For a step up in precision, now we're moving in the right direction, tally-ho! Burr grinders are the answer to a more perfect union of bean and grind. Disk (a.k.a. plate) and conical burr grinders are your basic choices. Flat disk grinders use two spinning disks to smash the coffee into precise uniform grinds. Precision is good for home use; you can even get a truly fine espresso grind. But, alas, they can also run hot and, if not careful, can scorch the beans.

• Conical Burr Grinders

Baratza conical burr coffee grinder. We love them. Burr from a coffee grinder.

 

These are a bit more expensive, but are the choice of both coffee professionals and enthusiasts alike and well worth the price. These are the workhorses. Precision grinds, even for Turkish coffee, and a slow, cool motor.

Fresh ground coffee from burr coffee grinder. Precision coffee grinds.

Turkish hand grinder also used as a pepper mill.

• Hand Grinders

Manual hand coffee grinder with drawer.

If you’re both counting pennies and are also in need of a way to work out your flabby upper arms, perhaps you could try a hand grinder. They work on the same principle, except your arm substitutes for an electric motor. Watch those biceps bulge! The trouble here is that it takes an awful lot of effort to get even a small brew under way and in that time you could be drinking coffee.

 

The Various Grinds:

Coarse coffee grind example. Used for French Press.

• Coarse

This type of grind leaves the largest granules of coffee and is preferred for French Presses (a.k.a. plungers) or the percolator method of brewing.

 

Medium coffee grind example. Used for Drip and pour-over method.

• Medium

Medium grinds have a consistency of granulated sugar and are primarily recommended for vacuum and certain types of drip coffee makers. Because of its versatile size, it can also be used for other brewing methods, but not espresso.

 

Fine coffee grind example. Used for Espresso.

• Fine
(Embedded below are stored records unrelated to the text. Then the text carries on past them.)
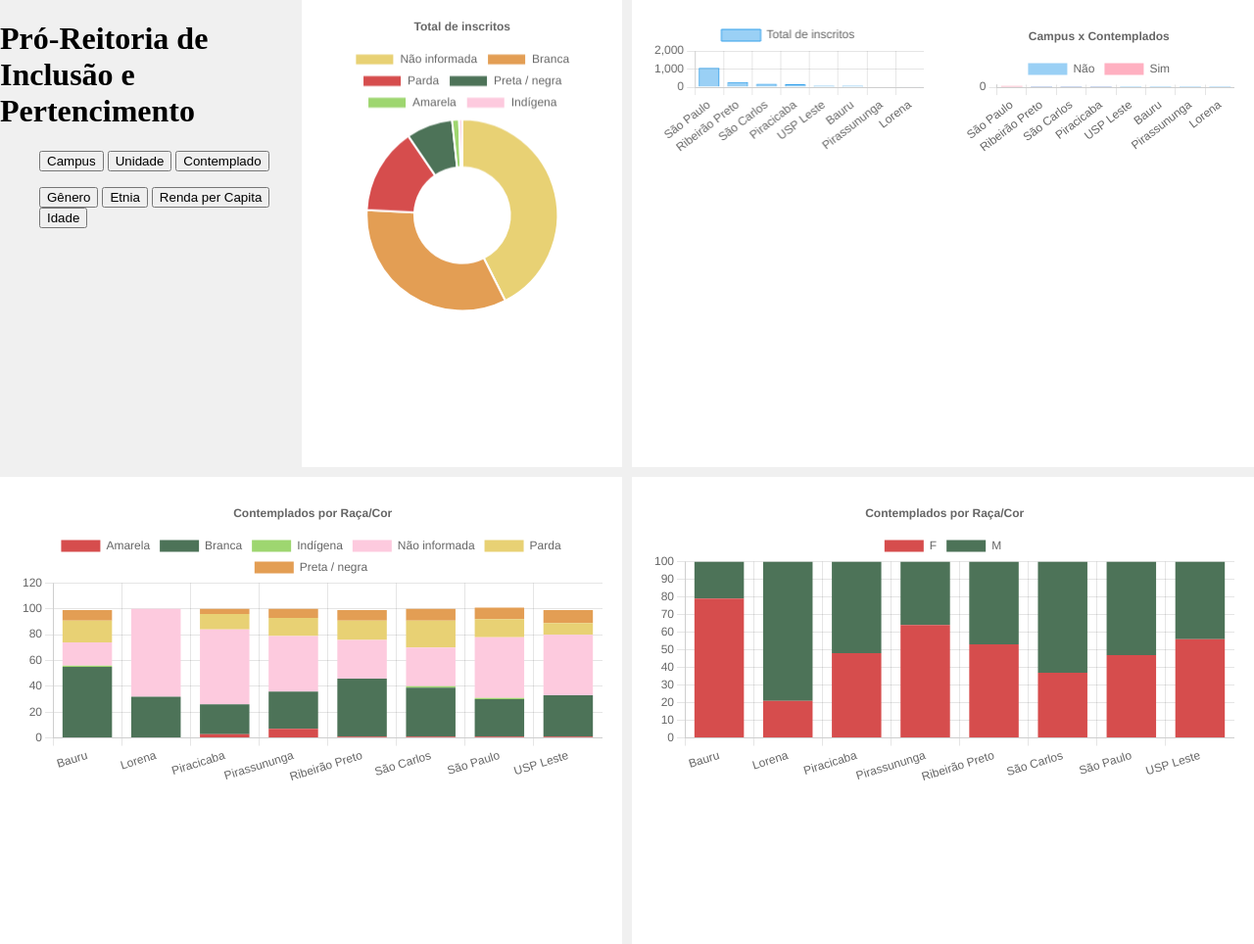
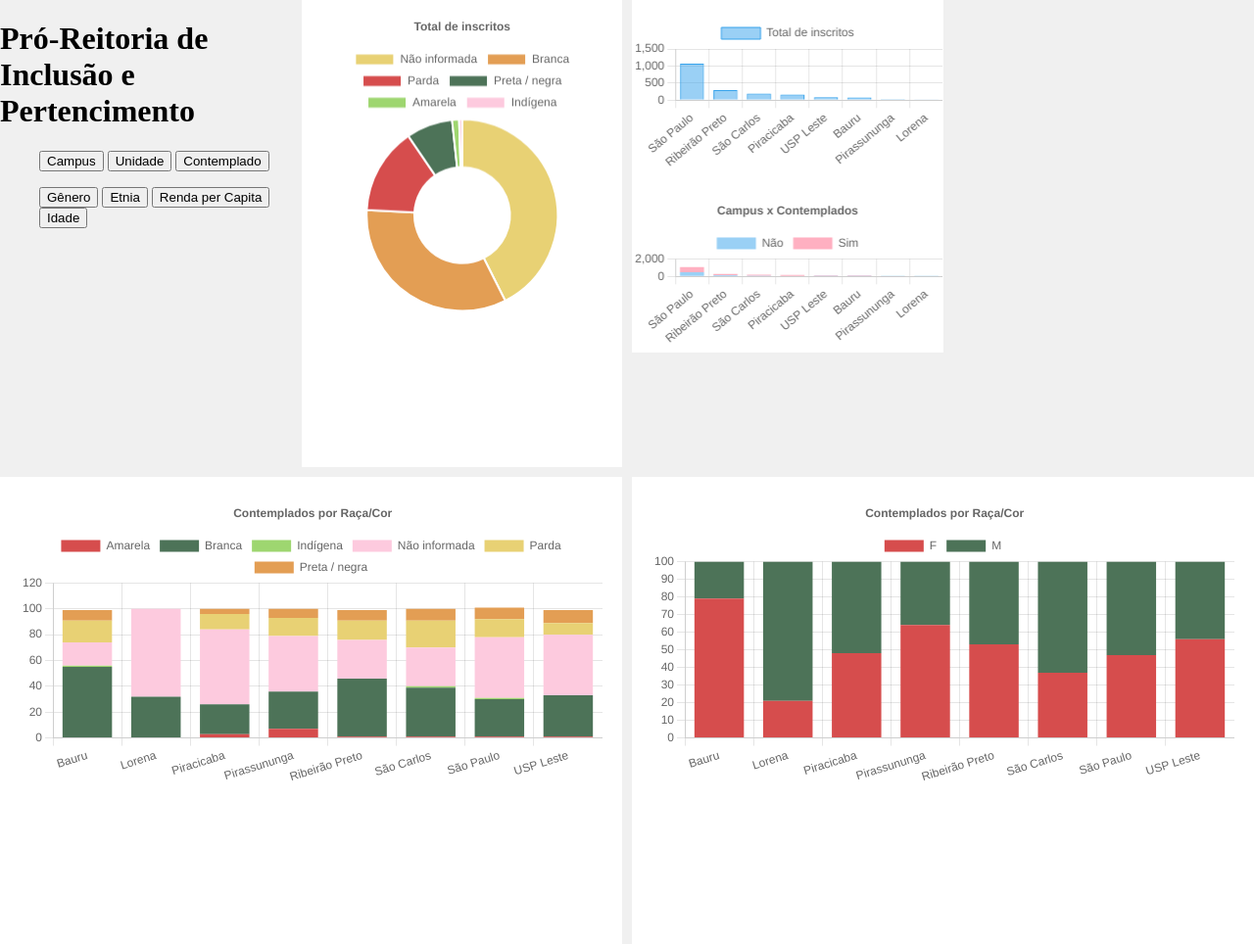
Before and after one commit to louzeiro/coronaDash, a Django app: page / in a window 1280 px wide. Shown: the whole page at 98% size. Run offline with Django 3.2, Linux system fonts and the light colour scheme; parts of the project's set-up code (start-up, migrations or seed data) failed here and were passed over.

Commit message:
corrigindo o layout

```diff
--- a/template/index.html
+++ b/template/index.html
@@ -24,6 +24,35 @@
 
         }
 
+        .area {
+            width: 50%;
+            height: 45vh;
+            margin-bottom: 20px;
+            position: relative;
+            background-color: white;
+        }
+
+        .sub-area {
+            width: 100%;
+            height: 200%;
+            margin: 0px;
+            text-align: center;
+            position: absolute;
+            left: 50%;
+            transform: translateX(-50%);
+
+        }
+
+        #sub-area1 {
+            top: 5%;
+        }
+
+        #sub-area2 {
+            top: 55%;
+
+
+        }
+
         body {
             margin: 0;
             padding: 0;
@@ -45,7 +74,6 @@
         canvas {
             max-width: 100%;
             height: 457px;
-            /* Set height to 457px for all canvas elements */
             display: block;
             box-sizing: border-box;
             width: 100%;
@@ -68,6 +96,7 @@
         }
     </style>
 
+
 </head>
 
 <body>
@@ -88,16 +117,19 @@
                         <button onclick="showChart('chart6')">Renda per Capita</button>
                         <button onclick="showChart('chart7')">Idade</button>
                     </p>
-
-
                 </ul>
             </nav>
         </div>
         <div class="half-chart"><canvas id="myChart4"></canvas></div>
     </div>
-    <div class="mycontainer">
-        <div class="chart"><canvas id="myChart"></canvas></div>
-        <div class="chart"><canvas id="myChart2"></canvas></div>
+
+    <div class="area">
+        <div class="sub-area" id="sub-area1">
+            <canvas id="myChart"></canvas>
+        </div>
+        <div class="sub-area" id="sub-area2">
+            <canvas id="myChart2"></canvas>
+        </div>
     </div>
 
 
```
Also known as an espresso grind, this is a grind with a powdery/mealy consistency used in espresso makers and Neapolitan flip-drips though electric drip and filter brews can use it as well.

 

Super Fine Coffee grind example. Used for Turkish Coffee.

• Pulverized

Like fine flour, this extremely fine grind is the province of Turkish coffee and usually needs to be ground in a special grinder.

 

 

 

Click here -- Tally-ho onto Brewing!